## SUPPLIED RECORDS

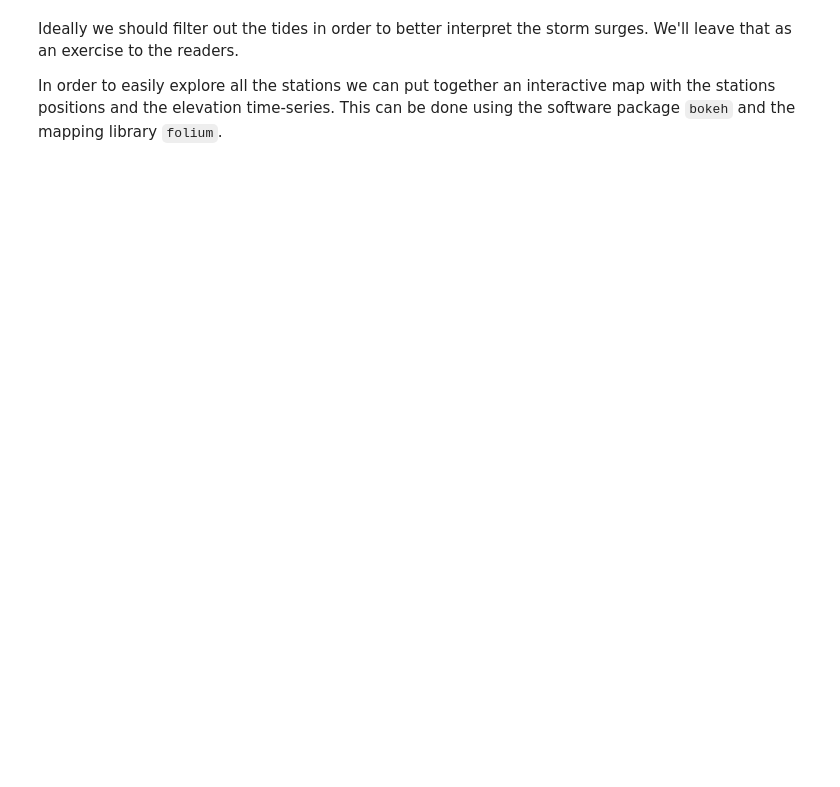
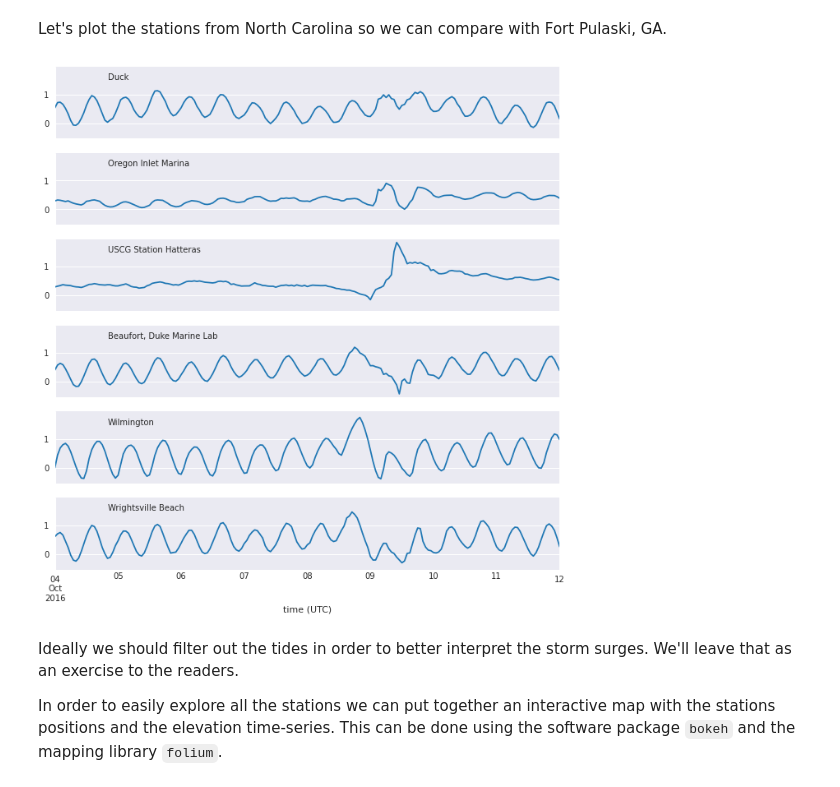
Before and after one commit to ioos/ioos_code_lab, a Jupyter notebook: jupyterbook/content/code_gallery/data_access_notebooks/2016-10-12-fetching_data.ipynb, the cells around one changed output. Drawn from its saved outputs; the diff is of its cells as text; code cells hidden in the pictures; blank space fills up the shorter version.

```diff
--- a/jupyterbook/content/code_gallery/data_access_notebooks/2016-10-12-fetching_data.ipynb
+++ b/jupyterbook/content/code_gallery/data_access_notebooks/2016-10-12-fetching_data.ipynb
@@ -192,3 +170,21 @@ with matplotlib.style.context(["seaborn-notebook", "seaborn-darkgrid"]):
+# %% [markdown]
+Let's plot the stations from North Carolina so we can compare with Fort Pulaski, GA.
+# %%
+import matplotlib
+import matplotlib.pyplot as plt
+
+
+station_ids = df.loc[df["state"] == "NC"]["ID"]
+
+with matplotlib.style.context(["seaborn-notebook", "seaborn-darkgrid"]):
+    fix, axes = plt.subplots(nrows=len(station_ids), sharex=True, sharey=True, figsize=(11, 2.25 * 5))
+
+    for k, station_id in enumerate(station_ids):
+        series = water_level[station_id]
+        series.plot(ax=axes[k])
+        axes[k].text(series.index[20], 1.5, get_station_name(station_id))
+# %% [output]
+[figure, added]
 # %% [markdown]
 Ideally we should filter out the tides in order to better interpret the storm surges.
 We'll leave that as an exercise to the readers.
```
Also changed, not shown: parts of 41 cells of this notebook.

## HOW TO COMPLETE THIS TASK
Repeat the records exactly but leave out the images.

## REPLY
Before and after one commit to ioos/ioos_code_lab, a Jupyter notebook: jupyterbook/content/code_gallery/data_access_notebooks/2016-10-12-fetching_data.ipynb, the cells around one changed output. Drawn from its saved outputs; the diff is of its cells as text; code cells hidden in the pictures; blank space fills up the shorter version.

```diff
--- a/jupyterbook/content/code_gallery/data_access_notebooks/2016-10-12-fetching_data.ipynb
+++ b/jupyterbook/content/code_gallery/data_access_notebooks/2016-10-12-fetching_data.ipynb
@@ -192,3 +170,21 @@ with matplotlib.style.context(["seaborn-notebook", "seaborn-darkgrid"]):
+# %% [markdown]
+Let's plot the stations from North Carolina so we can compare with Fort Pulaski, GA.
+# %%
+import matplotlib
+import matplotlib.pyplot as plt
+
+
+station_ids = df.loc[df["state"] == "NC"]["ID"]
+
+with matplotlib.style.context(["seaborn-notebook", "seaborn-darkgrid"]):
+    fix, axes = plt.subplots(nrows=len(station_ids), sharex=True, sharey=True, figsize=(11, 2.25 * 5))
+
+    for k, station_id in enumerate(station_ids):
+        series = water_level[station_id]
+        series.plot(ax=axes[k])
+        axes[k].text(series.index[20], 1.5, get_station_name(station_id))
+# %% [output]
+[figure, added]
 # %% [markdown]
 Ideally we should filter out the tides in order to better interpret the storm surges.
 We'll leave that as an exercise to the readers.
```
Also changed, not shown: parts of 41 cells of this notebook.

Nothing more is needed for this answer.